More than half of 115 million prescriptions for pain pills each year are distributed to people with mental health disorders, according to research released earlier this year.
Adults with anxiety or depression receive 51.4 percent of prescriptions for opioids yearly, the analysis from researchers at the University of Michigan and the Geisel School of Medicine at Dartmouth found.
The study is one of the first to explore the link between mental illness and opioid use, justifying further examination of the connection between the two, the study’s authors say.
“This finding warrants urgent attention to determine if the risks associated with such prescribing are balanced with therapeutic benefits,” study co-author Brian Sites, an anesthesiologist at Dartmouth-Hitchcock Medical Center, said in a news release.
The findings were published in July by the Journal of the American Board of Family Medicine.
Using government survey data, researchers found that of the 38.6 million adults in the U.S. with mental health disorders, nearly 19 percent are prescribed pain pills each year.
Comparatively, five percent of people without mental health disorders are likely to be prescribed opioids, the research found.
CHART: The estimated number, in the millions, of U.S. adults with mental health disorders who are prescribed opioids
Credit: Data was compiled by researchers at the University of Michigan and the Geisel School of Medicine at Dartmouth.
The study also found these unifying demographics among opioid users with mental health disorders:
- 75 percent were 45 or older vs. 60 percent of prescription opioid users who do not have a mental illness
- They were more likely to be middle-aged, white and divorced, separated or widowed.
- Adults with mental health disorders who use opioids are significantly less healthy than those who did not use opioids.
Researchers were troubled by the tendency for patients with mental illness to receive prescriptions for pain pills across varying levels of pain, suggesting those with mental health disorders may have a higher likelihood of receiving opioid prescriptions.
Sites noted in a news release that because pain is subjective, “the presence of mental illness may influence the complex dynamic between the patient, provider and health system that results in the decision to write an opioid prescription.”
“The expectation would be that physicians would be more conservative with their prescribing behaviors in the setting of mental illnesses and favor nonopioid alternatives,” the author wrote.

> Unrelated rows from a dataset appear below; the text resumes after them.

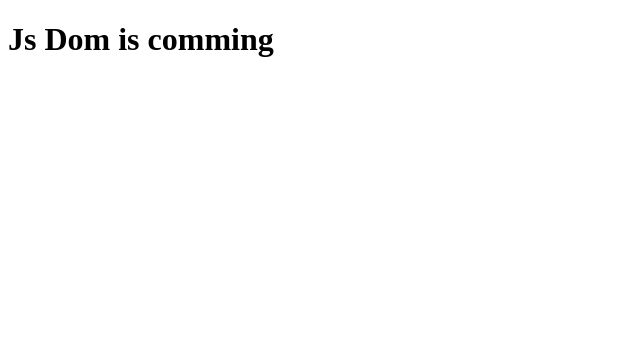
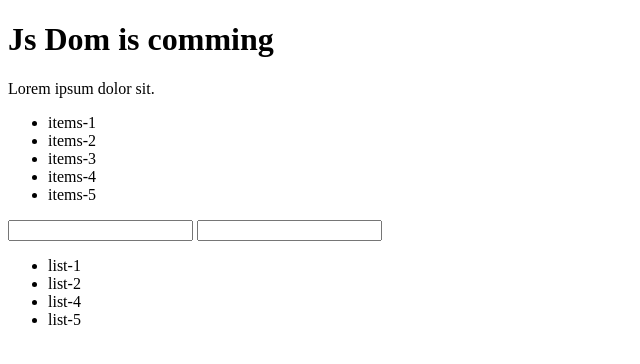
Before and after one commit to mosharofhossain1/js-dom-recap, a plain HTML site: page index.html in a window 1280 px wide. Shown: the whole page, without its empty margins (0-640 px from the left). Drawn offline with Linux system fonts and the light colour scheme.

Commit message:
some Js Dom Tools practcie

```diff
--- /dev/null
+++ b/app.js
@@ -0,0 +1,87 @@
+// console.log(document);
+
+// console.log(document.body)
+// console.log(document.title);
+// console.log(document.head)
+
+// Selecting elements / nodes from DOM
+// 1. document.getElementById() // return a single element node
+/* const heading = document.getElementById('heading1');
+// console.log(heading);
+console.log(heading.innerText);
+
+// 2. document.getElementsByClassName() // return HTMLCollection this is called array like object. tobe amra pratomik vabe simple for loop use kore iterate korte pari / force kore array te change kora jai and jekuno operation calanu jai
+
+const itemsList = document.getElementsByClassName('item')
+// console.log(itemsList);
+
+// for(let item of itemsList){
+//     console.log(item)
+// }
+
+// array like object ke array te convert korar system
+// 1. Array.from Use
+Array.from(itemsList);
+console.log(itemsList);
+
+// 2. object.assign use
+Object.assign([], itemsList);
+console.log(itemsList);
+
+// 3. spreed operator[...itemsList]
+[...itemsList].forEach((item)=>{
+    console.log(item.innerText)
+});
+
+ */
+
+/* const obj = {
+    a:10,
+    b:12
+}
+
+Array.from(obj).forEach((a)=>{
+    console.log(a)
+}) */
+
+
+// 3. document.getElementsByTagName() // retturn HTMLCollection
+const pera = document.getElementsByTagName('p')
+// console.log(pera)
+
+// 4. document.getElementsByTagName() // rteturn a nodelist - direct array method used kora jai alada kore array te convert korte hoy na
+
+const tagsName = document.getElementsByName('firstName');
+// console.log(tagsName)
+
+// 5. document.querySelector() // return a single element node
+const items = document.querySelector('ul .item');
+// console.log(items)
+
+// 6. document.querySelectorAll()   // return a nodelist -direct array method used kora jai alada kore array te convert korte hoy na
+
+const allItem = document.querySelectorAll('ul .item')
+// console.log(allItem)
+
+// 7. parentElement
+const chaild = document.querySelector('.chaild')
+// console.log(chaild.parentElement)
+// console.log(chaild.parentNode)
+
+ const child= document.querySelector('ul');
+//  console.log(child.childNodes)
+//  console.log(child.children)
+
+const firstElement = document.querySelector('.list-item');
+// console.log(firstElement.firstChild)
+// console.log(firstElement.firstElementChild)
+// console.log(firstElement.lastChild)
+// console.log(firstElement.lastElementChild)
+
+
+// siblings elements
+const siblings = document.querySelector('.list-item');
+console.log(siblings.previousSibling);
+console.log(siblings.previousElementSibling);
+console.log(siblings.nextSibling);
+console.log(siblings.nextElementSibling);
--- /dev/null
+++ b/crud-operation.js
@@ -0,0 +1,19 @@
+// console.log('CRUD Operation is start')
+/*
+C = create
+R = Read
+U = Update
+D = Delete
+ */
+
+// 1. Delete operation - 2 type delete operation
+    /* a> remove()
+    b> removeChild()
+    */
+
+// const list3 = document.querySelector('.list-3');
+// console.log(list3.remove());
+
+const childremove = document.querySelector('.list-item');
+const list3 = document.querySelector('.list-3');
+childremove.removeChild(list3);
--- a/index.html
+++ b/index.html
@@ -5,10 +5,50 @@
     <meta charset="UTF-8">
     <meta name="viewport" content="width=device-width, initial-scale=1.0">
     <title>Dom Recap</title>
+
 </head>
 
 <body>
-    <h1>Js Dom is comming</h1>
+    <!--
+    1. Broser html file ke akta system follow kore js object ea convert / represent kore dey. sei object er name hocce Document/DOM
+    2. js object ea kuno kicu change korle HTML Output automatically chnage hoya jabe .
+    3. DOM Hocce HTMl er Akta javascript object representation
+
+    4. jekuno akta iterable ke amra jodi array te convert korte chai tahole 3 ta step follow korte pari -1. Array.form(), 2. Object.assign(), 3.[...arrayName]
+
+    5. jekuno jinis ke amra array te convert kotrbo keno ta jante hobe. tar karon hocce array amder ke onek gulu tools/subida  provide kore ja deye amra je kuno operation chalate pari/onek kicu korte pari tai .[forEach(),sort(), filter(), map(), find()] etc.
+
+
+    -->
+    <h1 id="heading1">Js Dom is comming</h1>
+    <p>Lorem ipsum dolor sit.</p>
+    <ul>
+        <li class="item">items-1</li>
+        <li class="item">items-2</li>
+        <li class="item">items-3</li>
+        <li class="item">items-4</li>
+        <li class="item">items-5</li>
+    </ul>
+    <input type="text" name="firstName">
+    <input type="text" name="'lastName">
+
+    <div class="parent">
+        <div class="chaild">
+            <ul class="list-item">
+                <li class="list">list-1</li>
+                <li class="list">list-2</li>
+                <li class="list-3">list-3</li>
+                <li class="list">list-4</li>
+                <li class="list">list-5</li>
+            </ul>
+        </div>
+    </div>
+
+    <script src="app.js">
+    </script>
+    <script src="crud-operation.js">
+
+    </script>
 
 </body>
 
```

They also acknowledged the study’s limitations — the nature of the research didn’t examine if those with mental health disorders are more predisposed to using opioids than those without.
But the authors pointed to an earlier study from a group of Harvard researchers indicating that people with mood disorders were more likely to use opioids longer-term after receiving prescriptions for them, than those who did not have mood disorders.
The Center for Disease Control estimated that, between 2000 and 2014, more than 165,000 people died from prescription opioid overdoses alone.
But the overprescription of painkillers is also commonly blamed for pushing people into illicit opioid use, which includes substances such as heroin and fentanyl. Total opioid-related deaths between 2000 and 2015 were more than half a million, according to the CDC.
The rising toll of opioids
Despite growing public awareness, the body count has continued mounting.
Each day, 91 people in the U.S. die from an opioid overdose, according to the center. The number of overdose deaths in the country has quadrupled since 1999.
“This is unprecedented. This is an epidemic.”
The number of fatal overdoses rose in both Maryland and Virginia between 2015 and 2016, according to state data.
During a March forum in Henrico County, Va. former FBI director James Comey attributed the epidemic to the confluence of opioid overprescription and heroin that’s manufactured and sold by Mexican drug cartels flooding into U.S. streets.
At the same event, Chuck Rosenberg, then the acting administrator for the Drug Enforcement Administration, said the scope of the crisis can’t be understated.
“We sometimes use words like ‘epidemic’ or ‘unprecedented’ or ‘historic’ in ways that are really not accurate,” he said. “This is unprecedented. This is an epidemic.”